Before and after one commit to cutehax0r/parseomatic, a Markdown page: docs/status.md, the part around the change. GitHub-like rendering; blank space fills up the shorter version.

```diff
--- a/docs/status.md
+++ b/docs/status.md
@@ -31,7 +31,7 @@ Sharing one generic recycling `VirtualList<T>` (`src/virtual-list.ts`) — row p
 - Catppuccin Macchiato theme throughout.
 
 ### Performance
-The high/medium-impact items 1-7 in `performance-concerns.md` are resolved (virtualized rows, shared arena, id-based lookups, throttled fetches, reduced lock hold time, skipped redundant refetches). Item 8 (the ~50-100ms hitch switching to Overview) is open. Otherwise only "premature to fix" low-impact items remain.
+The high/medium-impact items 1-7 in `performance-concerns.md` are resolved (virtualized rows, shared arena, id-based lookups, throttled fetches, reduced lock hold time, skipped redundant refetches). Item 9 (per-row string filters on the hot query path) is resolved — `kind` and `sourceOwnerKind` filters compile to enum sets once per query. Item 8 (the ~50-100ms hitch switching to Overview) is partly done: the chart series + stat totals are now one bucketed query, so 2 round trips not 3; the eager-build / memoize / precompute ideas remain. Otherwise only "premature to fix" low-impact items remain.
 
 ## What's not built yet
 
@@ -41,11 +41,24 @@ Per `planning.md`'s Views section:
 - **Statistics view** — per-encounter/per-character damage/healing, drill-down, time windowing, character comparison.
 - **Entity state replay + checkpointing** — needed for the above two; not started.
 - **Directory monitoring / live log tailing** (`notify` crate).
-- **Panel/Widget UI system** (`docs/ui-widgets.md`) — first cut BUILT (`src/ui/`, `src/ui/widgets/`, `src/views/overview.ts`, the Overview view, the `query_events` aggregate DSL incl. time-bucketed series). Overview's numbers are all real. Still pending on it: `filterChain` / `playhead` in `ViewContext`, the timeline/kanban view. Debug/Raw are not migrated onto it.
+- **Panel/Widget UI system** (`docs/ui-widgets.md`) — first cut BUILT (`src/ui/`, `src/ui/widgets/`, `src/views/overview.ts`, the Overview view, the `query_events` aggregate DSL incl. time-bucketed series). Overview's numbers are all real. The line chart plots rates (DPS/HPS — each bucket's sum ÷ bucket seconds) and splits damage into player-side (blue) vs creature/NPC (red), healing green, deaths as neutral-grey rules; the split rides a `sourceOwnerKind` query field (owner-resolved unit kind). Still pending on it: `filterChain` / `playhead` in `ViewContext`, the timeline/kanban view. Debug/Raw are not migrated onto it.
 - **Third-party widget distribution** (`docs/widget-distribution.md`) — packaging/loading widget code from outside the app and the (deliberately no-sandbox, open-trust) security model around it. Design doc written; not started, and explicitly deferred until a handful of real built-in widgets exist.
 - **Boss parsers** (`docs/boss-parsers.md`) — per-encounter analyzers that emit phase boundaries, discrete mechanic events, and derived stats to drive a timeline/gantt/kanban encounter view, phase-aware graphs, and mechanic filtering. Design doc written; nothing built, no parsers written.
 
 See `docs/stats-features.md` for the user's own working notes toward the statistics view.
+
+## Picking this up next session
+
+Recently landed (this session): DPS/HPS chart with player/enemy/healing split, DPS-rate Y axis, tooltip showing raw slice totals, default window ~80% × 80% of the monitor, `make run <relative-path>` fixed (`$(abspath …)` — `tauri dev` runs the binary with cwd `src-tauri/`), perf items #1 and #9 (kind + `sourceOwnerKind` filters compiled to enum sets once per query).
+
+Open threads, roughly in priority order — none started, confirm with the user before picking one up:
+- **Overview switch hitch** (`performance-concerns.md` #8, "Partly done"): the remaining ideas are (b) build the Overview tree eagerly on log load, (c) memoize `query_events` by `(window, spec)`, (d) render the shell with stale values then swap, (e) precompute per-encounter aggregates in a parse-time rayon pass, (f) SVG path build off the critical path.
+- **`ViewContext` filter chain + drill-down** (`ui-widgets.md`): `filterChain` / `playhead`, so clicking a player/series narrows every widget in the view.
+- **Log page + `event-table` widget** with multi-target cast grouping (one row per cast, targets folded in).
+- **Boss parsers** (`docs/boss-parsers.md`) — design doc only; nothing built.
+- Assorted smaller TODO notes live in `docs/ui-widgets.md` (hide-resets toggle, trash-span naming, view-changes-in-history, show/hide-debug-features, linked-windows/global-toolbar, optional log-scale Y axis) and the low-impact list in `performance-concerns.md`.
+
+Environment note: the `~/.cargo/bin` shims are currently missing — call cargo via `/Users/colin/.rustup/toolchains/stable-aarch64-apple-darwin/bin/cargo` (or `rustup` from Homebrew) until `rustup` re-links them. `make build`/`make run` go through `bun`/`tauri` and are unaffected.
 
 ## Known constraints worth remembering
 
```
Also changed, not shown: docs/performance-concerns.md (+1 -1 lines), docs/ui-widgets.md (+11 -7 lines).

# # # #

*Activity*.
Show the lines of the data that hold the word "started".

*Output for this task*.
 - **Entity state replay + checkpointing** — needed for the above two; not started.
 - **Third-party widget distribution** (`docs/widget-distribution.md`) — packaging/loading widget code from outside the app and the (deliberately no-sandbox, open-trust) security model around it. Design doc written; not started, and explicitly deferred until a handful of real built-in widgets exist.
+Open threads, roughly in priority order — none started, confirm with the user before picking one up:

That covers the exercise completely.